* PROBLEM TO SOLVE
Copy the records out again in full, keeping them identical.

DATA FOR PROCESSING START

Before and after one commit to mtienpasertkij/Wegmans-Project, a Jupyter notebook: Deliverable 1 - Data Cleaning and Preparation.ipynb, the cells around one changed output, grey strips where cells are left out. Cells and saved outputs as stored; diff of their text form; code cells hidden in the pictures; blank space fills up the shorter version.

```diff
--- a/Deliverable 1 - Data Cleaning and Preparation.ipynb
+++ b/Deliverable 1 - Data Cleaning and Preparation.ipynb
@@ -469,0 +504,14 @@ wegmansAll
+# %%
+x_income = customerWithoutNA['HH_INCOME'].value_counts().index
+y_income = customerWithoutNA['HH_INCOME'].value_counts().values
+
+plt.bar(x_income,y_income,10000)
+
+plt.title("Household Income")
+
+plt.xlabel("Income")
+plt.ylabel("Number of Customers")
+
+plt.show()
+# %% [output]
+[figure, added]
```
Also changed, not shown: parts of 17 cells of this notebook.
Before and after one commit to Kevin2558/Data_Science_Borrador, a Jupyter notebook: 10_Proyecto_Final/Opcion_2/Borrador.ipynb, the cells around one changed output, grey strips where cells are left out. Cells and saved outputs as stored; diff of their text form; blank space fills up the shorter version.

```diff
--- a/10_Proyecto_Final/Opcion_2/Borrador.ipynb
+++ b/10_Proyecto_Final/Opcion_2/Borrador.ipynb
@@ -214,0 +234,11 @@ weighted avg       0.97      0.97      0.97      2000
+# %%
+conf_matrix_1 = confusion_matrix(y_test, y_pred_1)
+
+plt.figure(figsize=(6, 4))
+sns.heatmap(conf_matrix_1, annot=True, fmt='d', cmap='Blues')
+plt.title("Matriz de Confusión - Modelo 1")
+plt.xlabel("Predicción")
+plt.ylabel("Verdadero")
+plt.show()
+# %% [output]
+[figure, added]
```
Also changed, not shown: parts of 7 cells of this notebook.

DATA FOR PROCESSING END

* OUTPUT OF THE EXERCISE
Before and after one commit to mtienpasertkij/Wegmans-Project, a Jupyter notebook: Deliverable 1 - Data Cleaning and Preparation.ipynb, the cells around one changed output, grey strips where cells are left out. Cells and saved outputs as stored; diff of their text form; code cells hidden in the pictures; blank space fills up the shorter version.

```diff
--- a/Deliverable 1 - Data Cleaning and Preparation.ipynb
+++ b/Deliverable 1 - Data Cleaning and Preparation.ipynb
@@ -469,0 +504,14 @@ wegmansAll
+# %%
+x_income = customerWithoutNA['HH_INCOME'].value_counts().index
+y_income = customerWithoutNA['HH_INCOME'].value_counts().values
+
+plt.bar(x_income,y_income,10000)
+
+plt.title("Household Income")
+
+plt.xlabel("Income")
+plt.ylabel("Number of Customers")
+
+plt.show()
+# %% [output]
+[figure, added]
```
Also changed, not shown: parts of 17 cells of this notebook.
Before and after one commit to Kevin2558/Data_Science_Borrador, a Jupyter notebook: 10_Proyecto_Final/Opcion_2/Borrador.ipynb, the cells around one changed output, grey strips where cells are left out. Cells and saved outputs as stored; diff of their text form; blank space fills up the shorter version.

```diff
--- a/10_Proyecto_Final/Opcion_2/Borrador.ipynb
+++ b/10_Proyecto_Final/Opcion_2/Borrador.ipynb
@@ -214,0 +234,11 @@ weighted avg       0.97      0.97      0.97      2000
+# %%
+conf_matrix_1 = confusion_matrix(y_test, y_pred_1)
+
+plt.figure(figsize=(6, 4))
+sns.heatmap(conf_matrix_1, annot=True, fmt='d', cmap='Blues')
+plt.title("Matriz de Confusión - Modelo 1")
+plt.xlabel("Predicción")
+plt.ylabel("Verdadero")
+plt.show()
+# %% [output]
+[figure, added]
```
Also changed, not shown: parts of 7 cells of this notebook.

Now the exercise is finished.